Etymology 1[edit]

Origin uncertain; perhaps compare Scottish Gaelic aingeal (fire, light).


ingle (plural ingles)

  1. (obsolete or Scotland) An open fireplace.
    Fast by an ingle, bleezing finely,
Wi' reaming swats, that drank divinely
Robert Burns, "Tam O'Shanter"
Derived terms[edit]

Etymology 2[edit]

Origin unknown.


ingle (plural ingles)

  1. A catamite.
    • 1926, T. E. Lawrence, Seven Pillars of Wisdom:
      Abd el Kader called them whoresons, ingle's accidents, sons of a bitch, profiteering cuckolds and pimps, jetting his insults broadcast to the roomfull.
    • 1978, Lawrence Durrell, Livia, Faber & Faber 1992 (Avignon Quintet), p. 318:
      My dear Rob, my beloved was known as Moustache to her ingles!

Etymology 3[edit]

Alternative forms[edit]


ingle (plural ingles)

  1. (obsolete) A paramour; a favourite; a sweetheart.
    (Can we find and add a quotation of Toone to this entry?)


ingle (third-person singular simple present ingles, present participle ingling, simple past and past participle ingled)

  1. (obsolete) To cajole or coax; to wheedle.

Part or all of this entry has been imported from the 1913 edition of Webster’s Dictionary, which is now free of copyright and hence in the public domain. The imported definitions may be significantly out of date, and any more recent senses may be completely missing.
(See the entry for ingle in
Webster’s Revised Unabridged Dictionary, G. & C. Merriam, 1913.)

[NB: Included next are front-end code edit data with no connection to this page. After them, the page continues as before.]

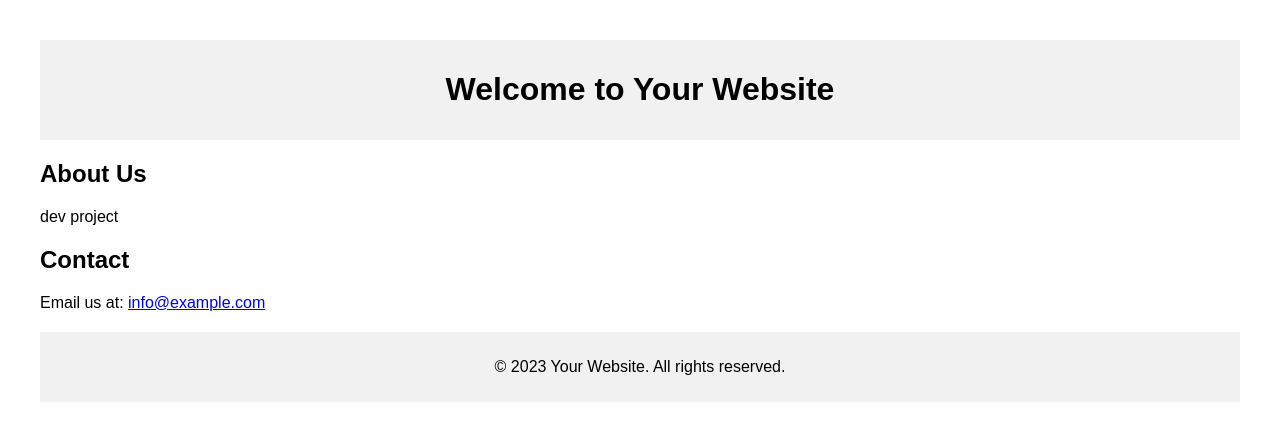
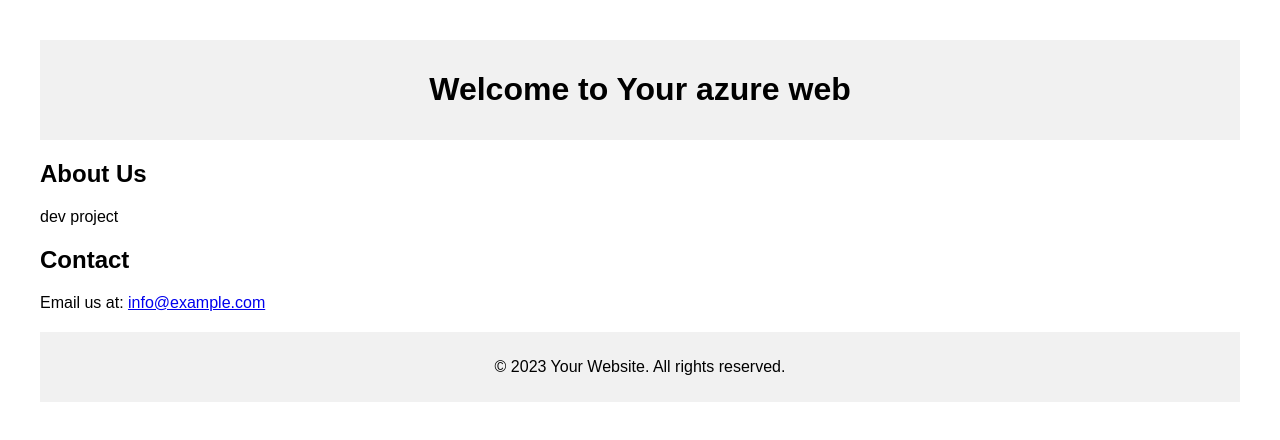
Before and after one commit to devopstestlab-dev/myproject-githubaction, a plain HTML site: page index.html in a window 1280 px wide. Drawn offline with Linux system fonts and the light colour scheme.

Commit message:
web name chnaged from dev

```diff
--- a/index.html
+++ b/index.html
@@ -27,7 +27,7 @@
 </head>
 <body>
     <header>
-        <h1>Welcome to Your Website</h1>
+        <h1>Welcome to Your azure web</h1>
     </header>
 
     <section>
```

Alternative forms[edit]


From Latin inguen, inguinis.


ingle f (plural ingles)

  1. (anatomy) groin